ASSIGNMENT> From the entries below, copy every line that holds the word "formularios".

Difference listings

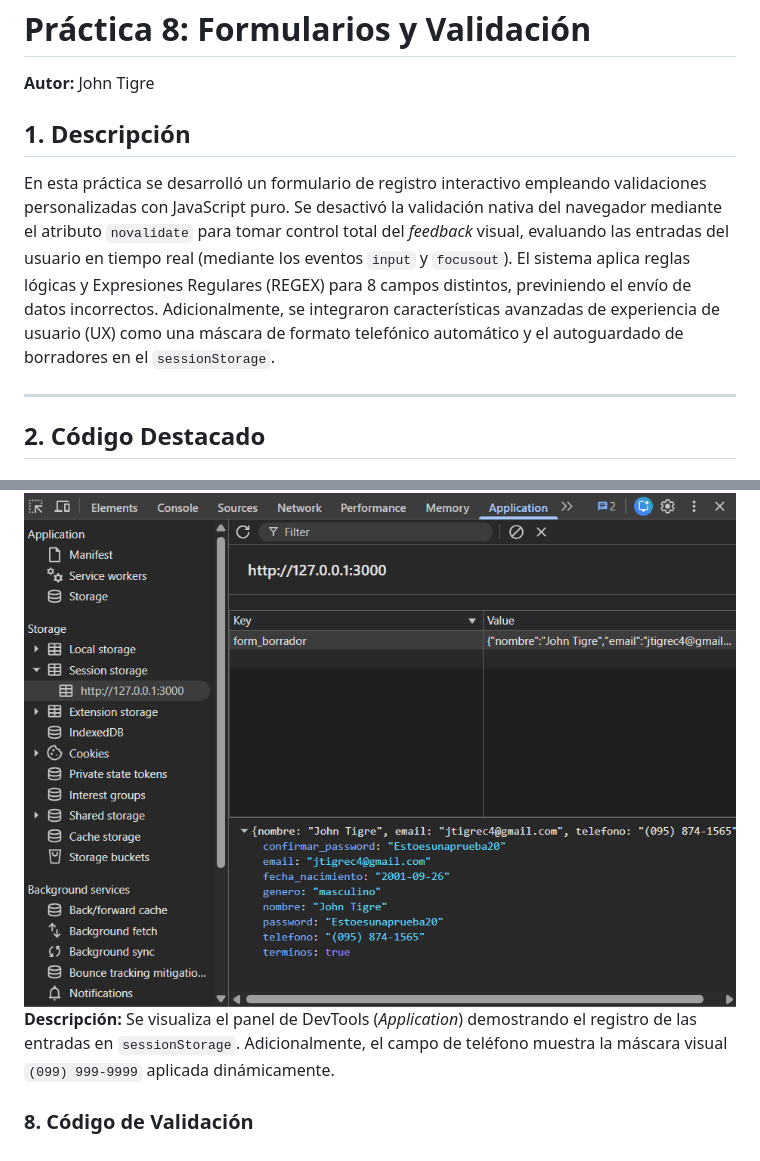
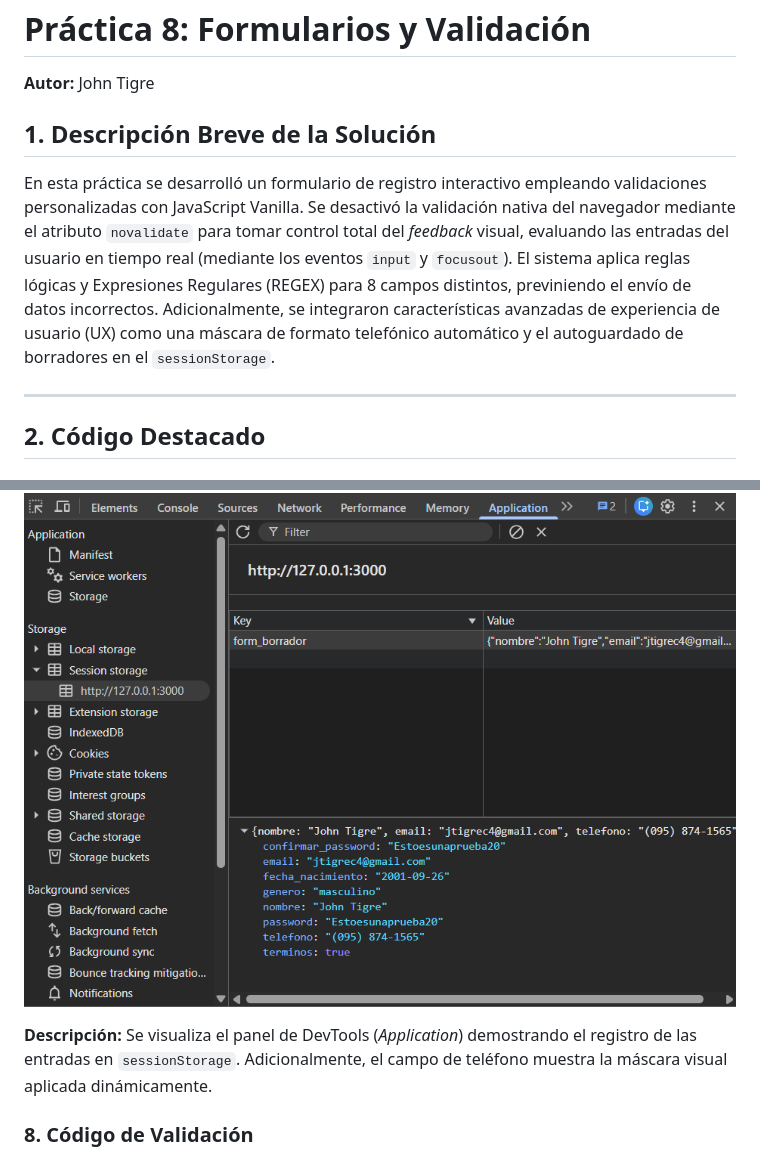
Before and after one commit to Tigresitop/icc-ppw-u1-JavaScript, a Markdown page: 08-formularios-validacion/README.md, 2 parts joined by grey strips. Drawn GitHub-style.

Commit message:
Practica 08 Readme

```diff
--- a/08-formularios-validacion/README.md
+++ b/08-formularios-validacion/README.md
@@ -2,9 +2,9 @@
 
 **Autor:** John Tigre
 
-## 1. Descripción
+## 1. Descripción Breve de la Solución
 
-En esta práctica se desarrolló un formulario de registro interactivo empleando validaciones personalizadas con JavaScript puro. Se desactivó la validación nativa del navegador mediante el atributo `novalidate` para tomar control total del *feedback* visual, evaluando las entradas del usuario en tiempo real (mediante los eventos `input` y `focusout`). El sistema aplica reglas lógicas y Expresiones Regulares (REGEX) para 8 campos distintos, previniendo el envío de datos incorrectos. Adicionalmente, se integraron características avanzadas de experiencia de usuario (UX) como una máscara de formato telefónico automático y el autoguardado de borradores en el `sessionStorage`.
+En esta práctica se desarrolló un formulario de registro interactivo empleando validaciones personalizadas con JavaScript Vanilla. Se desactivó la validación nativa del navegador mediante el atributo `novalidate` para tomar control total del *feedback* visual, evaluando las entradas del usuario en tiempo real (mediante los eventos `input` y `focusout`). El sistema aplica reglas lógicas y Expresiones Regulares (REGEX) para 8 campos distintos, previniendo el envío de datos incorrectos. Adicionalmente, se integraron características avanzadas de experiencia de usuario (UX) como una máscara de formato telefónico automático y el autoguardado de borradores en el `sessionStorage`.
 
 ---
 
@@ -100,5 +113,7 @@ A continuación, se presentan las pruebas de funcionamiento de los distintos est
 ![Extra](assets/07-extra.png)
-**Descripción:** Se visualiza el panel de DevTools (*Application*) demostrando el registro de las entradas en `sessionStorage`. Adicionalmente, el campo de teléfono muestra la máscara visual `(099) 999-9999` aplicada dinámicamente.
+
+**Descripción:** Se visualiza el panel de DevTools (*Application*) demostrando el registro de las entradas en `sessionStorage`. Adicionalmente, el campo de teléfono muestra la máscara visual aplicada dinámicamente.
 
 ### 8. Código de Validación
+
 ![Código](assets/08-codigo.png)
```
Also changed, not shown: other parts of 08-formularios-validacion/README.md (+14 -0 lines).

YOUR SOLUTION>
Before and after one commit to Tigresitop/icc-ppw-u1-JavaScript, a Markdown page: 08-formularios-validacion/README.md, 2 parts joined by grey strips. Drawn GitHub-style.
--- a/08-formularios-validacion/README.md
+++ b/08-formularios-validacion/README.md
Also changed, not shown: other parts of 08-formularios-validacion/README.md (+14 -0 lines).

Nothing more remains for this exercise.